But rejoice! there is still hope for us. Some time ago (on the website of the Daily Connoisseur, I think) I came across the idea of the capsule menu. Some of you may be familiar with the idea of the capsule wardobe: a small but effective collection of clothes that you can just wear without having to spend ages thinking about what to wear or what goes with what.

Walk In Closet - Expandable Closet Rod and Shelf

The capsule menu is similar. Basically it’s a schedule of what you’re going to eat on what day. You shop accordingly and voilà, the decision is already made and you don’t have to spend ages figuring out what you have and what you can make out of it. Bliss.

If you have a high boredom threshold, you can have the same menu every week. We have a two-week cycle, which includes such gems as “home-made curry” “spaghetti bolognese” “something eggy” “something from a cookbook” (variety: the spice of life) and a couple of nights where we get takeaways: a curry, or the traditional NZ fish & chips.

A particular favourite of mine is the four days we spend working our way through a roast or a corned beef. We buy whatever’s cheap at the supermarket (oddly, roasts are frequently as cheap or cheaper than even mince), cook it up, and then have the leftovers in various ways until they are all gone. What could be nicer than a chicken roasted with homemade stuffing, or a shoulder of pork with rosemary crackling? Served (of course) with roasted potatoes and lashings of flavourful gravy.
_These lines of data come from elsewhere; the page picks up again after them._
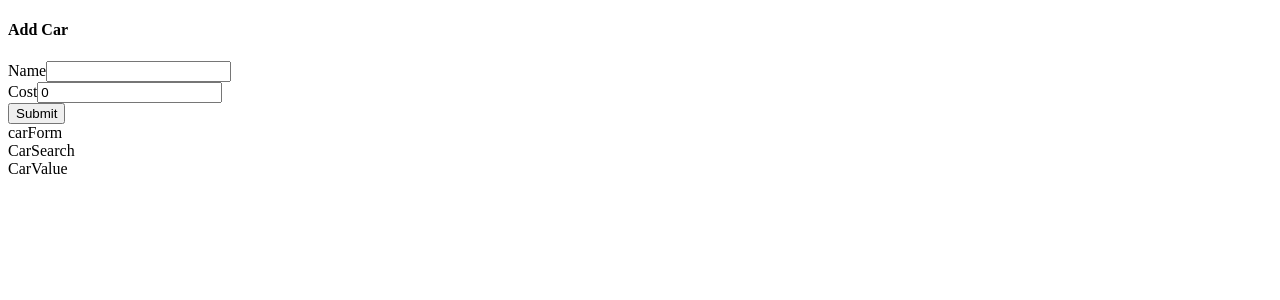
Repository: Mikerr21/Redux-Toolkit-Managing-Multiple-Slices
Page: /
These files come from the project's save history. The page is drawn as it stood at one moment and after the next save; the edit follows.
The browser window is 1280 px wide. The pictures show the whole page.
The project was rebuilt for these pictures with package versions that can differ from the ones it lists, and the page was loaded fresh each time.

Above is the page before, as saved 2023-10-06 18:20:42.

### src/index.js
import React from 'react';
import {createRoot} from 'react-dom/client'
import {Provider} from 'react-redux';
import {store} from './store/index';
import App from './App'

const el=document.getElementById('root')
const root = createRoot(el);

root.render(
<Provider store={store}>
  <App />
</Provider>
)

### src/store/index.js
import { configureStore } from "@reduxjs/toolkit";
import { carReducer, addCar,removeCar,changeSearchTerm } from "./slices/carSlice";
import { formReducer, changeCost, changeName  } from "./slices/formSlice";
import { configure } from "@testing-library/react";

const store=configureStore({
    reducer:{
        cars:carReducer,
        form:formReducer
    }
});

export  {store, addCar, removeCar, changeSearchTerm, changeCost,changeName};

### src/App.js
import CarForm from './components/carForm'
import CarList from './components/carList'
import CarSearch from './components/carSearch'
import CarValue from './components/carValue'



function App() {
  return (
    <div>
      <CarForm/>
      <CarList/>
      <CarSearch/>
      <CarValue/>
    </div>
  )
}

export default App

### src/store/slices/carSlice.js
import { createSlice,nanoid } from "@reduxjs/toolkit";

const carSlice=createSlice({
    name:'cars',
    initialState:{
        searchTerm:'',
        cars:[]
    },
    reducers:{
        changeSearchTerm(state,action){
            state.searchTerm=action.payload;
        },
        addCar(state,action){
            state.cars.push({
                name:action.payload.name,
                cost:action.payload.cost,
                id:nanoid()
            })

        },
        removeCar(state,action){
            const updated=state.cars.filter((car)=>{return car.id !== action.payload})
            state.cars=updated;
        }

    }
})

export const {changeSearchTerm, addCar, removeCar }=carSlice.actions;
export const carReducer=carSlice.reducer;

### src/store/slices/formSlice.js
import { createSlice } from "@reduxjs/toolkit";

const formSlice=createSlice({
    name:'form',
    initialState:{
        name:'',
        cost:0,
    },
    reducers:{
        changeName(state,action){
            state.name=action.payload;
        },
        changeCost(state,action){
            state.cost=action.payload;
        }
    }
})

export const {changeName,changeCost }=formSlice.actions;
export const formReducer=formSlice.reducer;

### src/components/carForm.js
import { useDispatch,useSelector } from "react-redux" // useSelector to get access to state
import { changeName,changeCost,addCar } from "../store"

function CarForm() {
    const dispatch=useDispatch();

    const {name,cost}=useSelector((state)=>{
        return {
            name:state.form.name,
            cost:state.form.cost
        }
    })

    const handleNameChange=(event)=>{
        dispatch(changeName(event.target.value));
    }

    const handleCostChange=(event)=>{
        const carCost= parseInt(event.target.value) || 0;
        dispatch(changeCost(carCost));
    }

    const handleSubmit=(event)=>{
        event.preventDefault();
        dispatch(addCar({name,cost}))
    }

  return (
    <div className="car-form panel">
        <h4 className="subtitle is-3">Add Car</h4>
        <form onSubmit={handleSubmit}>
            <div className="field-group">
                <div className="field">
                  <label>Name</label>
                  <input  value={name} onChange={handleNameChange} />
                </div>
                <div className="field">
                  <label>Cost</label>
                  <input  value={cost || 0} onChange={handleCostChange} type="number" />
                </div>
            </div>
            <div className="field">
                <button className="button is-link">Submit</button>
            </div>
        </form>

    </div>
  )
}

export default CarForm

### src/components/carList.js
import { useSelector } from "react-redux"

function CarList() {
    const cars=useSelector((state)=>{
        return state.cars.cars;
    })

    console.log(cars);
  return (
    <div>
      carForm
    </div>
  )
}

export default CarList

### src/components/carSearch.js
import React from 'react'

function CarSearch() {
  return (
    <div>
      CarSearch
    </div>
  )
}

export default CarSearch

### src/components/carValue.js
import React from 'react'

function CarValue() {
  return (
    <div>
      CarValue
    </div>
  )
}

export default CarValue

Loaded but not shown: public/index.html (common file)

After the next save:
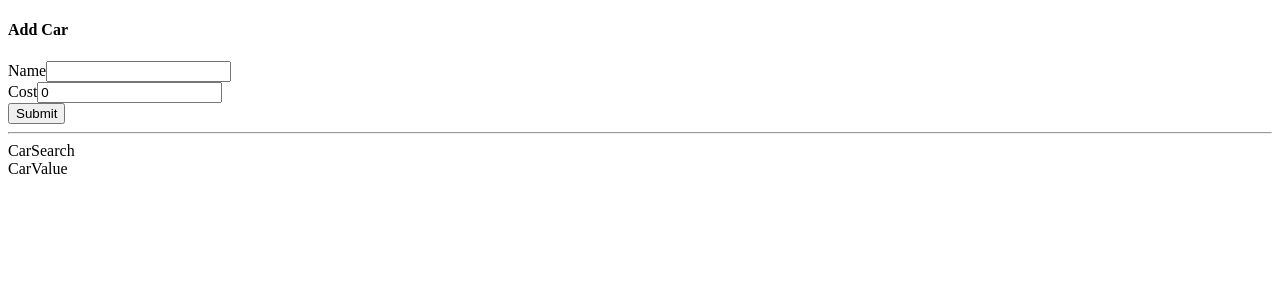
Saved 10 min 51 s later.
--- a/src/components/carList.js
+++ b/src/components/carList.js
@@ -1,16 +1,41 @@
-import { useSelector } from "react-redux"
+import { useSelector,useDispatch } from "react-redux"
+import { removeCar } from "../store";
 
 function CarList() {
+
+    const dispatch=useDispatch();
+
     const cars=useSelector((state)=>{
         return state.cars.cars;
     })
 
+    const handleCarDelete=(car)=>{
+        dispatch(removeCar(car.id));
+    }
+
+    const renderedCars=cars.map((car)=>{
+        return(
+            <div key={car.id} className="panel">
+                <p>
+                    {car.name} - ${car.cost}
+                </p>
+                <button
+                className="button is-danger"
+                onClick={()=>handleCarDelete(car)}
+                >
+                 Delete
+                </button>
+
+            </div>
+        )
+    })
+
     console.log(cars);
-  return (
-    <div>
-      carForm
-    </div>
-  )
+  return <div className="car-list">
+    {renderedCars}
+    <hr />
+  </div>
+
 }
 
 export default CarList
Roasted Chicken Dinner Plate, Broccoli, Demi Glace

Planning ahead also means that you can make sure you are going to get a balanced diet, time constraints are taken into account, and everyone in the house can be assured that their favourite foods will appear regularly. (If it was up to the Caped Gooseberry, we’d have rice nearly every night.)

Have you tried a capsule menu? Did it work for you? What dishes did you decide to have? And what’s for dinner?
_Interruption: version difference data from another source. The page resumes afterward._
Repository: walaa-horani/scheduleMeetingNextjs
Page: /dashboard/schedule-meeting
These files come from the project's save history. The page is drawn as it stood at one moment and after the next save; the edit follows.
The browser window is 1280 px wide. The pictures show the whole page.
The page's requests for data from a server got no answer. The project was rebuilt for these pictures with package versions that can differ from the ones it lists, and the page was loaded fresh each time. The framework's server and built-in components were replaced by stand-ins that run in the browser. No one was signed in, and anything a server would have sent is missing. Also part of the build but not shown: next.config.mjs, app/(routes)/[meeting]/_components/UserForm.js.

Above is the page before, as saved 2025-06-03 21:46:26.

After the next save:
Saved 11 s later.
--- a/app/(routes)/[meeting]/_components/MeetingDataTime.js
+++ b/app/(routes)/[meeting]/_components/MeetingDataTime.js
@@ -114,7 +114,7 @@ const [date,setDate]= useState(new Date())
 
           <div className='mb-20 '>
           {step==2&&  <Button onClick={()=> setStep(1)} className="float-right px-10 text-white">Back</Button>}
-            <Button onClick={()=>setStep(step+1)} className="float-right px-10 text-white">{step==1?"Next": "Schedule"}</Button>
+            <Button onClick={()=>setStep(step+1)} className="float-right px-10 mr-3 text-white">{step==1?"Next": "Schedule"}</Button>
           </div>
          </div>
What Does Clean Mean?

The bathroom, I have been told, is an excellent place to think.


I tend to find the cleaning of the bathroom is most conducive to reflective thought (something to do with the purgative aspect?) and today was no exception. I started to ponder the difference between people’s standards of cleanliness. Not changing standards of personal cleanliness throughout history (though I have read some fascinating books on the subject) but rather domestic cleanliness.

I think we all, consciously or unconsciously, have a gold standard of what constitutes cleanliness, without which a home cannot be considered a truly clean one, regardless of what else has been cleaned.
For some, it’s a clean sink, à la FlyLady. For others, it’s the dishes that get washed in said sink. Or swept/mopped/scrubbed/vacuumed floors. Or a clean fridge. I have a friend who feels it is important to dust the skirting boards.
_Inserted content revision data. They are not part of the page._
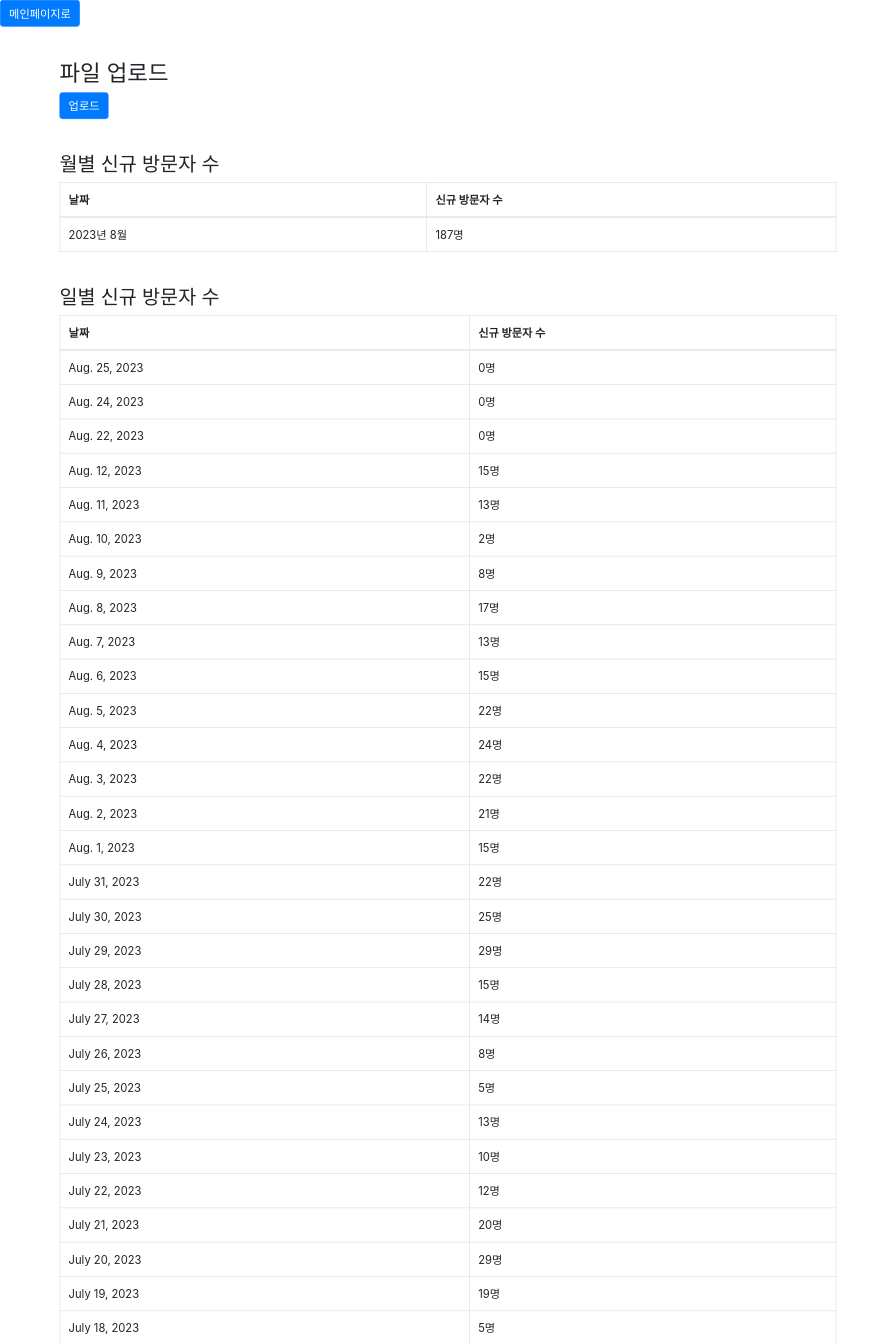
Repository: leeenzang/realmo
Page: http://localhost/newvisit/new/
The author's editor kept a copy of each file at every save. The page is drawn from the files as they stood at one save, then again after the next save.
The browser window is 1280 px wide. The pictures show the part of the page from y = 0 to 1920 px (the page is 2967 px tall before and 2834 px after), at 70% of full size.
The page is served by the project's application, run on Django 4.2 (manage.py). The page reads the database file committed with the project.

Above is the page before, as saved 2023-08-25 13:03:40.

After the next save:
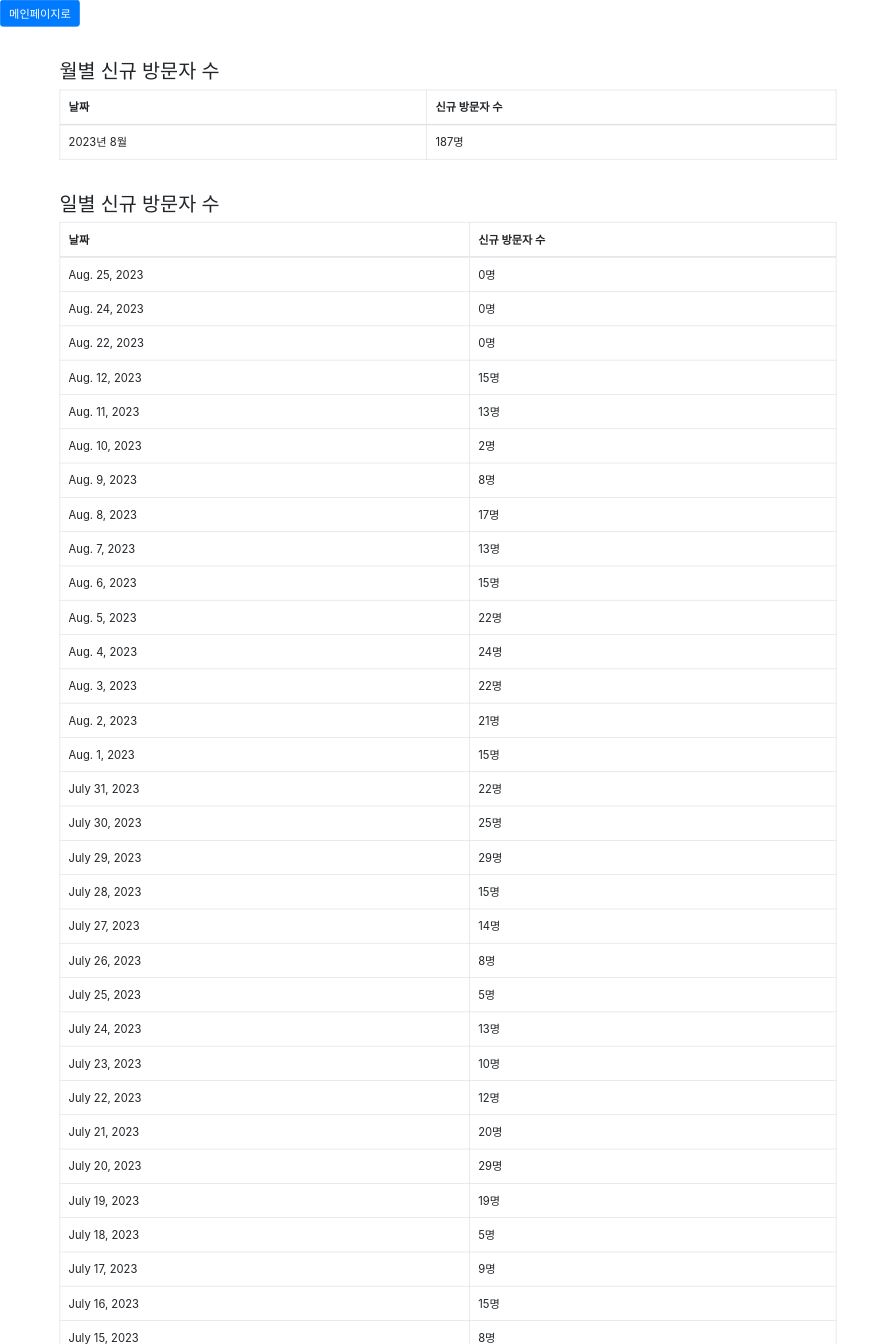
Saved 70 s later.
--- a/newvisit/templates/newvisit/new_visitors.html
+++ b/newvisit/templates/newvisit/new_visitors.html
@@ -3,7 +3,7 @@
 <head>
     <meta charset="UTF-8">
     <meta name="viewport" content="width=device-width, initial-scale=1.0">
-    <title>파일 업로드 및 방문자 수</title>
+    <title>신규 방문자 수</title>
     <link rel="stylesheet" href="https://maxcdn.bootstrapcdn.com/bootstrap/4.5.2/css/bootstrap.min.css">
     <script src="https://code.jquery.com/jquery-3.5.1.slim.min.js"></script>
     <script src="https://cdn.jsdelivr.net/npm/@popperjs/core@2.9.3/dist/umd/popper.min.js"></script>
@@ -11,15 +11,6 @@
 </head>
 <body>
 <a href="{% url 'home' %}" class="btn btn-primary">메인페이지로</a>
-
-<div class="container mt-5">
-    <h2>파일 업로드</h2>
-    <form action="{% url 'visit:upload_csv' %}" method="post" enctype="multipart/form-data">
-        {% csrf_token %}
-        {{ form.as_p }}
-        <button type="submit" class="btn btn-primary">업로드</button>
-    </form>
-</div>
 
 <div class="container mt-5">
     <h3>월별 신규 방문자 수</h3>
I realized, as I worked away this morning, that for me, the most important thing is having a clean toilet and basin. If that is not done, the house is not clean. If that is done, the house is – well, not dirty.

Woman cleaning toilets

I think this probably stems from my childhood experience of Saturday cleaning. On which note, Saturday is the day for weekly housework. Five days shalt thou labour, on the sixth shalt thou do housework and on the seventh shalt thou rest. Of course, if thou dost not do the housework on the Sixth Day, thou dost not have to do it until next Saturday…

At the age of seven, I was started on bathroom cleaning and dishes – my parents being of the view that by the time you leave home you should know how to run one.
Dividing the bathroom territory up with my brother, I went for the smallest possible surface area and ended up with the basin and toilet. (To this day, I avoid bath-cleaning where possible.)
Many years of doing these two chores has ingrained in my mind the subconscious belief that once the toilet and basin are clean, my job is done.

A reclining lady with a fan by Eleuterio Pagliani (1826-1903)

Of course, this is no longer the case, so perhaps it would be as well if I got some sort of mental cleaning product and had a good scrub between the ears.

What’s your sine qua non of household cleanliness – and do you know why?